to fast the vortex will pick the waste up ( like a tornado) and carry it on to
the next stage of filtration, this is not the desired effect.
of the vortex can also effect the efficiency of the unit. There are two trains
of thought for this, the first is a centrally mounted pipe that is set just
below the water level and collects the water from the centre of the water
column(Exit 'A'), and the second (Exit 'B')is an outer trough that collects the
surface water as it over flows into it from around the edge.
flow rate is between 12,000 to 17,500 litres per hour per square metre of
surface area, this is for tanks over 1m deep. Shallow tanks less than 1m
generally don't work very well unless the flow rate is slowed right down to
suit, but this tends to make them some what redundant as brushes tend to work

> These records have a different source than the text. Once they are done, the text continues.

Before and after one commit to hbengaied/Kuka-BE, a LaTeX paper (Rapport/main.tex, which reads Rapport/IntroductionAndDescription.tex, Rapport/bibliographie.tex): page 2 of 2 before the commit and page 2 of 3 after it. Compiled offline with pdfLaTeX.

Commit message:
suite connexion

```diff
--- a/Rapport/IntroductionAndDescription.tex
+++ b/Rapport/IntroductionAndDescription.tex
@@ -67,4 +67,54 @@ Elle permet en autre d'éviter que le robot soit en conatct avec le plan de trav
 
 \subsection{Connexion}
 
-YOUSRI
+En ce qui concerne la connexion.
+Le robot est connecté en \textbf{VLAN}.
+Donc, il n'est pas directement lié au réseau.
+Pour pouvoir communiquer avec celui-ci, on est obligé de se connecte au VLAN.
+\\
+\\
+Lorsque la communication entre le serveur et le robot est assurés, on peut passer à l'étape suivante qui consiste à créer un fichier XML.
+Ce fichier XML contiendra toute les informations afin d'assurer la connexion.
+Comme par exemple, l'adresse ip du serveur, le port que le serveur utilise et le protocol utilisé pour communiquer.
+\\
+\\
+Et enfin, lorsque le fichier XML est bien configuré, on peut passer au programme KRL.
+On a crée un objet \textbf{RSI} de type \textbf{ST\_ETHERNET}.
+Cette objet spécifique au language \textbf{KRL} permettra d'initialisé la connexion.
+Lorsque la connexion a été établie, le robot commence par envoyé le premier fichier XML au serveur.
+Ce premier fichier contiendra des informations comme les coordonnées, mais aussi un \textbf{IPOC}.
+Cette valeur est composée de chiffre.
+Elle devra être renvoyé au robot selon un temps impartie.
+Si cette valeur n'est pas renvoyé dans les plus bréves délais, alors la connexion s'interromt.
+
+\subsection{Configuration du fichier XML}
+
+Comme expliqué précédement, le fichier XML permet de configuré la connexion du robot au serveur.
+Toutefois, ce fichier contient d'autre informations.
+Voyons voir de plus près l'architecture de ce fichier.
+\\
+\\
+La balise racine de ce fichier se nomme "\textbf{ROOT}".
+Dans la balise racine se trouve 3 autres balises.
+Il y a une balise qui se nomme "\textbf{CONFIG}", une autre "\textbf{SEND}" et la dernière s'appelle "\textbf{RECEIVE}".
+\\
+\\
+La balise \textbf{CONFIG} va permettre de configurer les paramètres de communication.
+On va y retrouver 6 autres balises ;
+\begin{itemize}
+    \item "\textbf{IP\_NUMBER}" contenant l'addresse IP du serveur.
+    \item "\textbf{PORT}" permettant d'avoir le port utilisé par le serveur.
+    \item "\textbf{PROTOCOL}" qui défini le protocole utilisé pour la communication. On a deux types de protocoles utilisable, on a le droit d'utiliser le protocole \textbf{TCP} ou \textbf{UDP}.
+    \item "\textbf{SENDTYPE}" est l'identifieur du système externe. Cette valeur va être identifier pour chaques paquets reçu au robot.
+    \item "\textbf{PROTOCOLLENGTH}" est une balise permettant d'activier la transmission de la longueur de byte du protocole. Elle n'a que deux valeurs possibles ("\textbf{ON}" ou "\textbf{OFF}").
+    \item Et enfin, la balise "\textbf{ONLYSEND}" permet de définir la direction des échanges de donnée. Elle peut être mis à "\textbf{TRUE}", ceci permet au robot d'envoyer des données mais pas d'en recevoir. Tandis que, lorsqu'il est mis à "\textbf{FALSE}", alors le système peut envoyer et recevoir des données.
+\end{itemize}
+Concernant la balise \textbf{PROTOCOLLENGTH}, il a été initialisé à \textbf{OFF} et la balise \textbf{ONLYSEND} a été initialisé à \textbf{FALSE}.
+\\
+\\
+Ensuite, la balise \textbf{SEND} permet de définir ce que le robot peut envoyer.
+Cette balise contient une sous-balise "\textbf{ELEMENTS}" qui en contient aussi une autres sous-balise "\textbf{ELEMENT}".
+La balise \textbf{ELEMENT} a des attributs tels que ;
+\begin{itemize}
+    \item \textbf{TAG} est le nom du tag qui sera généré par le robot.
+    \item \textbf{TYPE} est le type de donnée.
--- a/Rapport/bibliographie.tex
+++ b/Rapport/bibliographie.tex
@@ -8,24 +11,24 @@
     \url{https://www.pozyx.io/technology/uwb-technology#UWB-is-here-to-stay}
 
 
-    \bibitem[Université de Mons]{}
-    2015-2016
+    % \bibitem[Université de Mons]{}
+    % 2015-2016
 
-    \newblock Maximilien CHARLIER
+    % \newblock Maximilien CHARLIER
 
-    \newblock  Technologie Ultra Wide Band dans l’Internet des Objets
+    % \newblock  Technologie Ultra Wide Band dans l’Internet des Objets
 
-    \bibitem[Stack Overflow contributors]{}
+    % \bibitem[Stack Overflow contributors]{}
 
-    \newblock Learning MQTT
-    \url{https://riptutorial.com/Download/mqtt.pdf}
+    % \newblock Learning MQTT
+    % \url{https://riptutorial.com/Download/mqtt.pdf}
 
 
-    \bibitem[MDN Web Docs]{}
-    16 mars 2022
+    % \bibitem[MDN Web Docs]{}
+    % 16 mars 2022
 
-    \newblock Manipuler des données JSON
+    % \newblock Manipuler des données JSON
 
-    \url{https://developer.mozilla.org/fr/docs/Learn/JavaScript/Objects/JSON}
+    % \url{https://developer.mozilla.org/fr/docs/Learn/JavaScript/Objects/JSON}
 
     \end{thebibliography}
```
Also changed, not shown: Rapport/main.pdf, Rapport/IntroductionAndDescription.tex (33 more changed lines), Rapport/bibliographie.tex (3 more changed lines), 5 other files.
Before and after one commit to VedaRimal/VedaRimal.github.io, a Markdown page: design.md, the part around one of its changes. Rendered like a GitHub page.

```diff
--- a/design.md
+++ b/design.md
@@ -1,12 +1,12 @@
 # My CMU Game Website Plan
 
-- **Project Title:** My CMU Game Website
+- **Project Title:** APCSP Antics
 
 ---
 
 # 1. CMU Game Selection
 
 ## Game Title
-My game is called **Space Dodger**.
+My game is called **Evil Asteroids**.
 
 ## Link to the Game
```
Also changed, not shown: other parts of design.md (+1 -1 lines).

If a vortex tank was 0.9m
diameter (90cm) the surface area would be 0.9 x 0.9=0.81m2 so the average flow
required would be 0.81 x 15,000= 12,100 litres per hour. As with any system the
flow rate will differ from one pond set up to another so some amount of trial
and error will be needed to get the best results. Although slower flow rates
generally work better.
- Baffle tanks. An older system that works very well, requires very
little maintenance, but needs a large tank to work as the flow rates are very
slow. The baffles are set at angles from the vertical plain of 32.5º to
45º depending on the flow rate, this needs to be done very accurately. As
the water enters the tank it works its way up to the surface, which ever way it
flows it will travel the same distance and therefore the same speed depositing
the waste particles one the way.If you have the space this is a very good
system, but is difficult to set up and get started.
- Pressurised sand filters.
Sand filters where designed to remove
low volumes of small particles in relatively clean environments, so the garden
pond is not an ideal situation for them. They are expensive to purchase and run
as they require a large pump with a high pressure rating to clean them. They
require regular of cleaning as they clog very quickly and in some situations
can cause gas bubble disease ( not a disease but a condition similar to the
buoyancy in effect.)
The principle of the filter is to force the dirty
water through a sand bed and as the water passes through the particles are left
behind and the more the filter clogs the better it works, but the flow rate
slows down as well. The multi port valve is a single valve that allows the
control of the filter from one easy selection from the settings, it allows,
normal filtration,, back washing for cleaning, rinse to stop waste entering the
pond and recirculation. This allows work to be carried out to the filter
without stopping the pump, although it is always recommended to switch the pump
while working with water.
The back wash cycle requires a large pump,
typically a 1hp, to back wash a 60cm filter. There is 100kg of sand, in a 60cm
filter, to lift during the back wash process as the clean water is forced to
the bottom of the filter and then up through the sand and out to
Leave them to swimming pools where the work
- Drum Filters.
The hi-tec way and the best method for particle
removal is the drum filter. They are the choice of the fish farmer as they
offer the best of all worlds. The drum filter has many advantages over all
other systems, they are:
- Drum filters can filter down to 20 microns with ease. At this
level they can remove algae that causes green water, free swimming parasites
and almost all waste particles leaving clear water to pass to the biological
- Once dirty they clean themselves. This is an enormous advantage
in this busy world, time is important to people and the less time spent
cleaning filters the better.
- The waste is washed away so nothing is left to do.
- Compact. The efficiency of the unit means they can be very small
and therefore don't waste space.
- Due to the quick removal of waste the nitrate levels remain lower
for longer and less water changes are needed.
The main drawback to drum filters is the cost, but the benefits of
size, can often be recouped in the rest of the system as the requirements are
low, no tanks or complex pipe work has it is built in.
biggest benefits are the lack of maintenance and efficiency, nothing comes
close to these filters, hence their popularity in fish farms all over the